It is all quiet on the transportation funding front after Democratic Gov. Jay Inslee and Republican Sen. Curtis King exchanged accusations in strongly worded letters last week.
King, the Republicans’ lead negotiator on a possible funding package, called on Inslee earlier this month to come clean of his intentions regarding a possible new fuel standard that might affect the price of gasoline. King said concern among lawmakers about the governor’s plans was impeding talks on a deal.
Inslee responded in writing Thursday saying he “never proposed, nor discussed proposing, a “carbon fuel tax.” I have discussed a low carbon fuel standard as a mechanism to develop cleaner fuels for our state.
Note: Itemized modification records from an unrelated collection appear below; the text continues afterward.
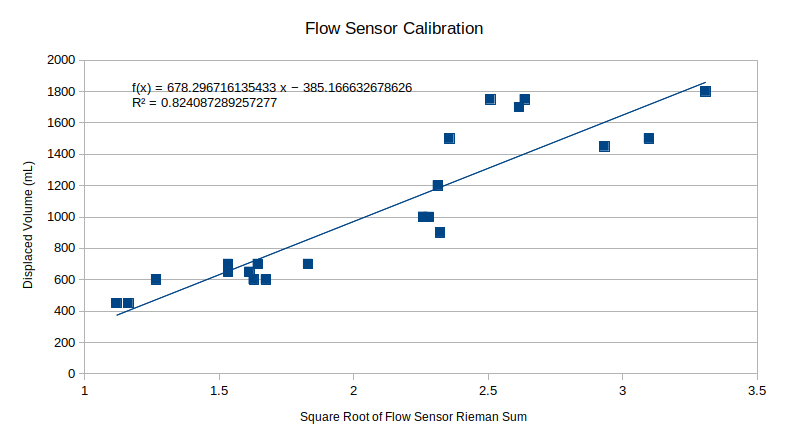
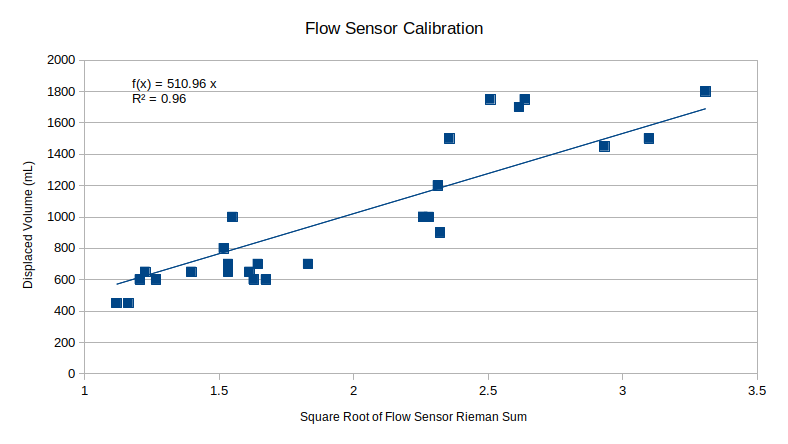
images of calib

diff --git a/README.md b/README.md
@@ -51,23 +51,46 @@ Sampling frequency for all sensors should be >100ms to prevent performance drops
 We connected the water column and the sensor in parallel and we applied a constant pressure. 
 
 
-![Screenshot](imgs/pressure_calib_img.png)
+![Screenshot](imgs/pressure_sensor_img.png)
 
 
 We read the values coming from the sensor using the test_sensor.py script. Here are our results,
 
-		Water Column (cmH2O)  |  Sensor Reading
-		----------------------------------------
-						10    |    8
-						20    |    18
-						30    |    25
-						40    |    30
+		Measure Pressure   |   Actual Pressure (cmH2O)
+					-4.74   |   0
+					15.21   |   20
+					17.11   |   22
+					18.94   |   24
+					20.8   |   26
+					22.88   |   28
+					24.57   |   30
+					26.11   |   32
+					27.15   |   34
+					26.47   |   36
+					27.45   |   38
+					7.39   |   11
+					6.25   |   10
+					5.12   |   9
+					4.3   |   8
+					0.88   |   4
+					2.88   |   6
+					-1.22   |   2
+					-0.14   |   3
+					1.84   |   5
+					8.81   |   12
+					13.65   |   17
+					12.83   |   16
+					12.12   |   15
+					16.77   |   19
 
 
 We find the linear regression to find the calibration coffeciants (true_val = c1*sensor_val + static diff between sensors), 
 
-		c1 = 1.34
-		c2 = measured when the machine boots up
+		c1 = 1.14
+		c2 = Measured when the machine boots up
+
+
+![Screenshot](imgs/pressure_sensor_graph.png)
 
 
 
@@ -111,6 +134,8 @@ Here are our results,
 						1000   |   1.55
 						800   |   1.52
 
+
+We force the y intercept to be at 0,
 
 ![Screenshot](imgs/flow_sensor_graph.png)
There is no element of a clean fuels standard that could in any way be called a “tax.” That you choose to call it a tax suggests that this effort is more about fear mongering or excuses for inaction” on the package.
King replied the next day. He said no matter how the governor sought to bring about the use of cleaner fuel “it is going to have a negative impact (drive up) on the cost of fuel.”
King said of the allegation he was “fear-mongering” by talking about the subject, he wrote:
The ‘carbon fuel tax’ question was raised by the media and posed to all of the chairs at a media event last week. All of us agreed that the uncertainty posed by this issue made a transportation revenue package more difficult.
He went on to write:
The fact that the chairs and ranking members of both the House and Senate Transportation Committees publically expressed concerns about the impact of your proposed policies demonstrates that the concerns are well-founded and non-political.
King ends his letter with an offer to Inslee to agree to make sure any new fuel standard he desires is approved by lawmakers before it is implemented.
As of Tuesday morning, the governor had not responded, in writing, to the offer.